Mosquitoes, ticks, fleas and other biting insects are active this time of year. Most cause discomfort; some carry dangerous diseases. Protect yourself with an effective bug repellent.
There are four chemicals on the market that make up most of the available bug repellents.
Always read the labels to know what the active ingredients are, and follow the directions for use, especially if you’re using it on children.
DEET is considered the gold standard. To repel mosquitoes and ticks, the Centers for Disease Control (CDC) recommends using a product with at least 20% DEET. Higher concentrations provide longer protection. If you only need coverage for a few hours in the morning or evening, there are many products with around a 25-40% concentration.
DEET has been on the market since 1957. The EPA (the agency that regulates insecticides) considers DEET to be of “low acute toxicity” and believes that “the normal use of DEET does not present a health concern to the general U.S. population.”
The EPA also classifies DEET as a Group D carcinogen; that is, it does not cause cancer.
There have been some very rare reports of neurological problems related to DEET, associated with long-term use and misuse of the product (such as swallowing it). But the most common side effect is skin irritation, especially if it gets in the eyes. Apply carefully. Oh, and it smells bad and stains clothing.
The EPA estimates adverse reactions at around 1 in 100 million persons. In my opinion, that’s pretty safe.
DEET products are readily available and inexpensive.

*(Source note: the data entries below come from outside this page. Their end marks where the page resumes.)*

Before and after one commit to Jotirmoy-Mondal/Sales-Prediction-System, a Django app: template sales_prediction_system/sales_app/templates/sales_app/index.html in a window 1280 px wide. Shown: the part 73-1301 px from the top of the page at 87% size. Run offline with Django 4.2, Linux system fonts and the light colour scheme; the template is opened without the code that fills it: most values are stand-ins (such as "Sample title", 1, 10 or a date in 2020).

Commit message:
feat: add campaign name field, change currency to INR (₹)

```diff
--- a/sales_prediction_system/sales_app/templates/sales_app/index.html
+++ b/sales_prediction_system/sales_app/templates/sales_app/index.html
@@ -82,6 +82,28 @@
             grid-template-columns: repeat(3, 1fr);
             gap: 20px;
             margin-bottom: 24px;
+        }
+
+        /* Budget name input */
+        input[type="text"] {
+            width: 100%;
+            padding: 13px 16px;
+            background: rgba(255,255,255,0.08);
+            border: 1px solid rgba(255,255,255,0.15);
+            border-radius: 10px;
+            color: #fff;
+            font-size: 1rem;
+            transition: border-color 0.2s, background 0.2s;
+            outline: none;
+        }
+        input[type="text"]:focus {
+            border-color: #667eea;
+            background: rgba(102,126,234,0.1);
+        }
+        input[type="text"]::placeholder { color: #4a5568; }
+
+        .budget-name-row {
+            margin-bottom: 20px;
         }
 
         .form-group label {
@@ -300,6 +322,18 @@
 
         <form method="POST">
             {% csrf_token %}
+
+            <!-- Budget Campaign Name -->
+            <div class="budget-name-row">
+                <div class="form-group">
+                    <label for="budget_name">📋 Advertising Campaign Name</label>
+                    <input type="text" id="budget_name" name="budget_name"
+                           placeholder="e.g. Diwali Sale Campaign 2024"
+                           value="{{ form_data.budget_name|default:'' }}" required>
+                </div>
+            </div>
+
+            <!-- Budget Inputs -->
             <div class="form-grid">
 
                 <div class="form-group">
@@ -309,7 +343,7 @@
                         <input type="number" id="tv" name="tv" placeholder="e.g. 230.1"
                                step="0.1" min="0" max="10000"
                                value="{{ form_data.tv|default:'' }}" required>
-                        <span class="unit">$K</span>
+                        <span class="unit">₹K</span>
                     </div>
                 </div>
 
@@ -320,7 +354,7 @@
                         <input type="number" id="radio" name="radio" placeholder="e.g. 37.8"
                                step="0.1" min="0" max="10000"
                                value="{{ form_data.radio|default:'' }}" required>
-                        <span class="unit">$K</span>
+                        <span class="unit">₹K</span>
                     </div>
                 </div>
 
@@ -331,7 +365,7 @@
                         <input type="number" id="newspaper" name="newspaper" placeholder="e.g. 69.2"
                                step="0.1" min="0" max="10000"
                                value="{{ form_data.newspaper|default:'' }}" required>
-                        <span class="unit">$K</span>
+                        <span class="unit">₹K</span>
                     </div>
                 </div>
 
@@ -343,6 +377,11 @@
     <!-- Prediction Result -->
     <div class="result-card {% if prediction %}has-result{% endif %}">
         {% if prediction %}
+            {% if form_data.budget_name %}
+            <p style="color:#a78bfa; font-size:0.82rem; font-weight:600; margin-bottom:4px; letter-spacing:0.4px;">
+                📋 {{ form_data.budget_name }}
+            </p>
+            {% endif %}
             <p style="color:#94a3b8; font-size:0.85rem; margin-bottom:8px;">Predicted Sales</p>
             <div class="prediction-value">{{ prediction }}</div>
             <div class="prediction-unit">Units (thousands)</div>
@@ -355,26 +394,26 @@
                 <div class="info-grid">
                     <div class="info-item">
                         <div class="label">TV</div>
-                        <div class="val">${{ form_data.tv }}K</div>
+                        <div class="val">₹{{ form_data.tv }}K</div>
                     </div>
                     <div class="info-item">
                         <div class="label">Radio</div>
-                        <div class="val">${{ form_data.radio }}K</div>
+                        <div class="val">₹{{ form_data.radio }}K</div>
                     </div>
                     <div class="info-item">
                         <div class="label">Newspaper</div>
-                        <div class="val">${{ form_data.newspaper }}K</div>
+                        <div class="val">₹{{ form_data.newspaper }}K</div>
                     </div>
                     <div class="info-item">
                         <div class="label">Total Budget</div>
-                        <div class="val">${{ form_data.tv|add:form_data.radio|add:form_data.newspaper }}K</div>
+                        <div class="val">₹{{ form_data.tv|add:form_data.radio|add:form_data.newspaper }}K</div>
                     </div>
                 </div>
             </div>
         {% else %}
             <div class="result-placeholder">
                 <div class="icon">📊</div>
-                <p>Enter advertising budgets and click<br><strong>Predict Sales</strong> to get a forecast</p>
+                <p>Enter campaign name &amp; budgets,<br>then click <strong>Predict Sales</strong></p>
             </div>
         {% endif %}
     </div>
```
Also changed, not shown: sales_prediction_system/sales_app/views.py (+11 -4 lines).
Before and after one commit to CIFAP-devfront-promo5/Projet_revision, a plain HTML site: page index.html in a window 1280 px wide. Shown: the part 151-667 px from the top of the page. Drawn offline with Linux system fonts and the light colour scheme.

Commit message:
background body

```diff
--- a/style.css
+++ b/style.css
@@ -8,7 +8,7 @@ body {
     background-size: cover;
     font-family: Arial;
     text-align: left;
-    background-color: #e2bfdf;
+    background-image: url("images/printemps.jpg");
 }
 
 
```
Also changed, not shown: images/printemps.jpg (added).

A few years ago I was on vacation in Belize and Guatemala. I used my DEET while friends insisted on using sprays with “natural” ingredients like rosemary and citronella. Within two days they were begging me for my DEET, and I had significantly fewer bites than they did.
This chemical is another effective bug repellent, although the CDC recommends it only for mosquitoes, not ticks. It’s been used in the US since 2005 and is also considered by the EPA to be of “relatively low acute toxicity.”
A concentration of 20% lasts for up to 8 hours and is as effective as a 30% concentration of DEET. It also doesn’t smell, irritate your eyes and skin, or dissolve plastics.
It costs about the same as DEET and is available in many products.
IR3535 and oil of lemon eucalyptus
Both of these bug repellents have really long chemical names, but they are plant-based oils and therefore not regulated by the EPA or the FDA.
Labels for these bug repellents often use the phrase “botanicals,” “organic” or “all natural.”
Oil of lemon eucalyptus can be very irritating to the skin and eyes, and it isn’t recommended for children younger than 3.
If you only want casual protection against an occasional mosquito, these will offer some protection. Aggressive or disease-carrying insects? I wouldn’t risk it. Neither has been found to be as effective as DEET or picaridin.
And the trendy wrists bands or stickers infused with the oil of lemon eucalyptus? The chemical simply can’t surround your body and provide adequate protection. Again, I just wouldn’t risk it.
It’s available as a spray and should only be used on clothing.
Using a combination of DEET, Picaridin, or IR3535 in combination with permethrin-treated clothing has been shown to be more effective than either by itself.
Look for sprays with a 0.5% concentration of permethrin. Follow the directions carefully! Permethrin is toxic to fish, bees, and other beneficial insects.
Keep in mind
- Higher concentrations of active ingredients provide longer protection. Look for at least 30% DEET and 20% picaridin.
- Higher concentrations of DEET provide longer protection than picaridin against aggressive insects (ever been to Alaska in the summer?).
- Children should use lower concentrations (less than 30% DEET).
- Infants under the age of 2 months should not use insect repellents.
- Combined sunscreen/bug repellents should not be used. Bug repellent should be applied once a day; sunscreen needs to be applied several times a day.
- If using a sunscreen as well, apply it first.
- Permethrin can be harmful to cats.
- Citronella doesn’t work. Period.
Related post: Use home pesticides with caution